*Exercise aim*: Please copy every line from the following entries in which the word "ImageLearn" appears.

*Exercise data*:

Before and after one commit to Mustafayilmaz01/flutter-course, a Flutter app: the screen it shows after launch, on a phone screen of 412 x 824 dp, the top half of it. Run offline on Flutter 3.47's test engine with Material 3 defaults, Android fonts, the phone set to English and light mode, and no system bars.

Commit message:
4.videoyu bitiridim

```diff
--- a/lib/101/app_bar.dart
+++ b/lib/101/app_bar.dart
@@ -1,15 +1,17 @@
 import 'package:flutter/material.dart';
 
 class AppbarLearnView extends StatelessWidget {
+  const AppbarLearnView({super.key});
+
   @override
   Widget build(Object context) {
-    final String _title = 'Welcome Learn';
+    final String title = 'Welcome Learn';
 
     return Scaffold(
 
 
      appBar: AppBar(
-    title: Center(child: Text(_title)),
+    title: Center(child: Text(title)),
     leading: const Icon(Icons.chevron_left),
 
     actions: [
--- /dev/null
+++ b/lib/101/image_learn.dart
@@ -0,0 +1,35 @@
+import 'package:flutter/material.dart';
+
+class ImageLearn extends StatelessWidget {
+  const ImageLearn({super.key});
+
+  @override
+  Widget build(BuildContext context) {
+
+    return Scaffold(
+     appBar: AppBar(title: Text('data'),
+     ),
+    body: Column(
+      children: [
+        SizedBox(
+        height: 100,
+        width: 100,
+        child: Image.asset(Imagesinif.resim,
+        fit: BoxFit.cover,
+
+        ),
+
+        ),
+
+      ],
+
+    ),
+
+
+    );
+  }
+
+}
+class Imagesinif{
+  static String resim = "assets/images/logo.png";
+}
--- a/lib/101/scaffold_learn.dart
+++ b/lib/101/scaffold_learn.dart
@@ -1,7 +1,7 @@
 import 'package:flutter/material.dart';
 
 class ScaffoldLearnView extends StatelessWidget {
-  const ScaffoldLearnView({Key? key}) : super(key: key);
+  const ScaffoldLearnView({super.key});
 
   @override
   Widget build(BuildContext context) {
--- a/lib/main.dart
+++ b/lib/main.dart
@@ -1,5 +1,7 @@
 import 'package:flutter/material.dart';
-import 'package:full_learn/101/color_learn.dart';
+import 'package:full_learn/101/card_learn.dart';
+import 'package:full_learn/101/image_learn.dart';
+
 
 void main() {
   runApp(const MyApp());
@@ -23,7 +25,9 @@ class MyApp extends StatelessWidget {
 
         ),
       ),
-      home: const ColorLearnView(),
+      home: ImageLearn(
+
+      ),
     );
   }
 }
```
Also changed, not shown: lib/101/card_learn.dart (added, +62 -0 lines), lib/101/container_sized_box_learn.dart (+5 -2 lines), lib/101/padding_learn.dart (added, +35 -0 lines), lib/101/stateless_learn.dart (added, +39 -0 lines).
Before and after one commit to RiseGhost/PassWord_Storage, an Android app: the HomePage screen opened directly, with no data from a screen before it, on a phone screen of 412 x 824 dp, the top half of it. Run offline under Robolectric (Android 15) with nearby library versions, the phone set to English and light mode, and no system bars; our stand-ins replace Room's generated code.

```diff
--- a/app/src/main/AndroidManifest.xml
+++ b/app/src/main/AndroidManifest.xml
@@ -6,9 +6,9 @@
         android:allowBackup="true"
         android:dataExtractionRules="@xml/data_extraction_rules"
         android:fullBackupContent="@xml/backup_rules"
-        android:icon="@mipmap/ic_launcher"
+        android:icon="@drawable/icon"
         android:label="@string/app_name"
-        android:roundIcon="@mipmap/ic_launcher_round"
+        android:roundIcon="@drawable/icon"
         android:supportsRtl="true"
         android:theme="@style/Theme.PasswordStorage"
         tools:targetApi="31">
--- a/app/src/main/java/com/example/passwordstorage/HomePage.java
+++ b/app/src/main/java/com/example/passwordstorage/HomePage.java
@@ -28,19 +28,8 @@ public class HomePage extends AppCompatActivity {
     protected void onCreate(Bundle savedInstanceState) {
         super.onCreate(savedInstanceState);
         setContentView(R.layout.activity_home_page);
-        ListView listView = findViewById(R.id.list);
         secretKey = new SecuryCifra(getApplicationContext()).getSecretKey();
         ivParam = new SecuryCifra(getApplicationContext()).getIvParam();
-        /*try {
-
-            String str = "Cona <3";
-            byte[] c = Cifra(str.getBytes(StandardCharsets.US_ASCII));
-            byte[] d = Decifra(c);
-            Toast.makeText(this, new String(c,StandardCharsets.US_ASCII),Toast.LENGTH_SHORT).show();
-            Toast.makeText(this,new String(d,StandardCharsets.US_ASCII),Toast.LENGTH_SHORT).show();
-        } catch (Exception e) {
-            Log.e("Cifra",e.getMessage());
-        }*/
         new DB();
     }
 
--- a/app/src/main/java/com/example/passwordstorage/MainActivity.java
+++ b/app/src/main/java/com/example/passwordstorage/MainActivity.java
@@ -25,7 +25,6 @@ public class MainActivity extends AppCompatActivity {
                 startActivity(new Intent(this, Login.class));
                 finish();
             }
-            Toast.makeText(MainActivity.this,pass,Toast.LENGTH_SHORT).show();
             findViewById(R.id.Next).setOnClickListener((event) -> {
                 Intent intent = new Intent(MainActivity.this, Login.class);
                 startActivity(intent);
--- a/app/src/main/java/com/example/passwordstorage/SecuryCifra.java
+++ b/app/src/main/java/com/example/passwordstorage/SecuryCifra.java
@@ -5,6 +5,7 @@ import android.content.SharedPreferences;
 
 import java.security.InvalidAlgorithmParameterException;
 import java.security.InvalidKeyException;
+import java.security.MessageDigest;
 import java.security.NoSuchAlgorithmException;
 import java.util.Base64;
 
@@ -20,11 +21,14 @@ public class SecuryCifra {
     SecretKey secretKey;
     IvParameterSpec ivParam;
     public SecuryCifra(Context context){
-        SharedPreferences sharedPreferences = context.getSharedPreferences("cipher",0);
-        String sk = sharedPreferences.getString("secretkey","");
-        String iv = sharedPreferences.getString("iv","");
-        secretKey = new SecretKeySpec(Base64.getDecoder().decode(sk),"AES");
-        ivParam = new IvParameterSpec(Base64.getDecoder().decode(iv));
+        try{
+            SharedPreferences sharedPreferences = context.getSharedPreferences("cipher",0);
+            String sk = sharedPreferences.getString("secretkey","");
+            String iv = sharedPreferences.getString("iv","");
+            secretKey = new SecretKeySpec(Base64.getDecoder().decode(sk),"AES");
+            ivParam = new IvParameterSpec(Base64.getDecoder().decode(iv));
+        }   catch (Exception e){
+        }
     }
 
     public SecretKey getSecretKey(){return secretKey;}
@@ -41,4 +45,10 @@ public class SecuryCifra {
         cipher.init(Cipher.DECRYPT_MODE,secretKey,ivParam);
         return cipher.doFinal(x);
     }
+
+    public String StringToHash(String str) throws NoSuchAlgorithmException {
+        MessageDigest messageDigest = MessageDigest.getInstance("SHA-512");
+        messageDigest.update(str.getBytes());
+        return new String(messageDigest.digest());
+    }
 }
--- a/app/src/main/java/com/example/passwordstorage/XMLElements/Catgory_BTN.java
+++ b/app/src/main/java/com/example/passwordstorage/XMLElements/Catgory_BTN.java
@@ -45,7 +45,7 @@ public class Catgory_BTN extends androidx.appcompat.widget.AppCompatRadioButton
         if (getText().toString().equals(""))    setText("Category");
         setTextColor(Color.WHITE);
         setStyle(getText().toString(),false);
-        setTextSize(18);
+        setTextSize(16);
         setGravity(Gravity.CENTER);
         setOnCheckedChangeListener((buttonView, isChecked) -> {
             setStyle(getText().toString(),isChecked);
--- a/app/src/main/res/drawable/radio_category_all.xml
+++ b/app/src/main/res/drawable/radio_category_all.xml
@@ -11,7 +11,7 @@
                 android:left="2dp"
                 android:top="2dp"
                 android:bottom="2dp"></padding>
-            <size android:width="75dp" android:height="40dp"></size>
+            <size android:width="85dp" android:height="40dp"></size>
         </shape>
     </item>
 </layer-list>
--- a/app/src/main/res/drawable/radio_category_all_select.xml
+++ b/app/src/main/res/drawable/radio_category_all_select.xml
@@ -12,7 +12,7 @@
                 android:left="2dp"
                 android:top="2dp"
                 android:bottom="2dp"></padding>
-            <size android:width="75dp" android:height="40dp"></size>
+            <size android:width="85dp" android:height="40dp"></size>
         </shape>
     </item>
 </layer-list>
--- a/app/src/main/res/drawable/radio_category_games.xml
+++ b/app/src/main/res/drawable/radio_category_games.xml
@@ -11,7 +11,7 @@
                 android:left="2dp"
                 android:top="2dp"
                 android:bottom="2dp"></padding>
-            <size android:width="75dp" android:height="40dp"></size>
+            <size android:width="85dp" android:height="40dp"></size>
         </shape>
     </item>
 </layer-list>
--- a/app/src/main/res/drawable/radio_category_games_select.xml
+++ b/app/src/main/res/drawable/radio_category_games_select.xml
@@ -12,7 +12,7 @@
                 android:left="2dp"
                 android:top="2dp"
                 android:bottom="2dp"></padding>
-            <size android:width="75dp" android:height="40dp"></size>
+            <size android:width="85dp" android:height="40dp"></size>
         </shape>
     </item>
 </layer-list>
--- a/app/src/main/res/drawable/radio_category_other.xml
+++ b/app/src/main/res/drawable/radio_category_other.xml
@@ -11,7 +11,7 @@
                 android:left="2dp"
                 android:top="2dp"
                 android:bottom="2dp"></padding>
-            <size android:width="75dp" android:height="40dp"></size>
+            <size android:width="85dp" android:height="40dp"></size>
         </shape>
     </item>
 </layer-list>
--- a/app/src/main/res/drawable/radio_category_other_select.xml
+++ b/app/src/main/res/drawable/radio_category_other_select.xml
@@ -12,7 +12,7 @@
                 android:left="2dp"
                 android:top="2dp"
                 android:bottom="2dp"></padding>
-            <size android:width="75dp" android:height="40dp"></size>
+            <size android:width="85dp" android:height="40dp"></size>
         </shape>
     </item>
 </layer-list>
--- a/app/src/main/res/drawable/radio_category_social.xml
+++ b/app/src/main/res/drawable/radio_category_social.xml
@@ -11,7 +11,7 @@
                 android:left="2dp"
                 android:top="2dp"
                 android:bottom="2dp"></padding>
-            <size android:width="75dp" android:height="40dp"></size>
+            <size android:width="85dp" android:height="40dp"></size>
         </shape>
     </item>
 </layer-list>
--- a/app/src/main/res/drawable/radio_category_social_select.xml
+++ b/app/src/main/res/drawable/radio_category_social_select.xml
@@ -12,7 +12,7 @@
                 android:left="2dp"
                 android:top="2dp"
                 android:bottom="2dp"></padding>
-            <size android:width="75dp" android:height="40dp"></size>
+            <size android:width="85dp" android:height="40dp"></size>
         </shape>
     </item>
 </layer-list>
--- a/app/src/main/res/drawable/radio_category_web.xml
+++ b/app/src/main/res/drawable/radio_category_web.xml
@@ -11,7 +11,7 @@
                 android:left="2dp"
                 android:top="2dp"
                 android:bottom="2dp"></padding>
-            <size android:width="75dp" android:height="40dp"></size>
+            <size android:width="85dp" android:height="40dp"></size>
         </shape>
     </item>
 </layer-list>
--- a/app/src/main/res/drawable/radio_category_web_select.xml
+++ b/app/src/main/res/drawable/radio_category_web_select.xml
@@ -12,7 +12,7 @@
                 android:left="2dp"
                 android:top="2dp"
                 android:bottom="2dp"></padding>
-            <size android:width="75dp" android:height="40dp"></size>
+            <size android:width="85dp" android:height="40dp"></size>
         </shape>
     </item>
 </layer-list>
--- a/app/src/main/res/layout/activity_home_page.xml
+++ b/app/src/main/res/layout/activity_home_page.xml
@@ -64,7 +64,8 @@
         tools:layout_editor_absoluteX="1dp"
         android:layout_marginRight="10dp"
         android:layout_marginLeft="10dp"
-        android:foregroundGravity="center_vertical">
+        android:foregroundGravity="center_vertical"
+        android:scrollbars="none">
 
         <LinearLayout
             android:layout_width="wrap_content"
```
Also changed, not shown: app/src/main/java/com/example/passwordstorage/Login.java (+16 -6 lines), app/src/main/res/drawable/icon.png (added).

*Answer box*:
+class ImageLearn extends StatelessWidget {
+  const ImageLearn({super.key});
+      home: ImageLearn(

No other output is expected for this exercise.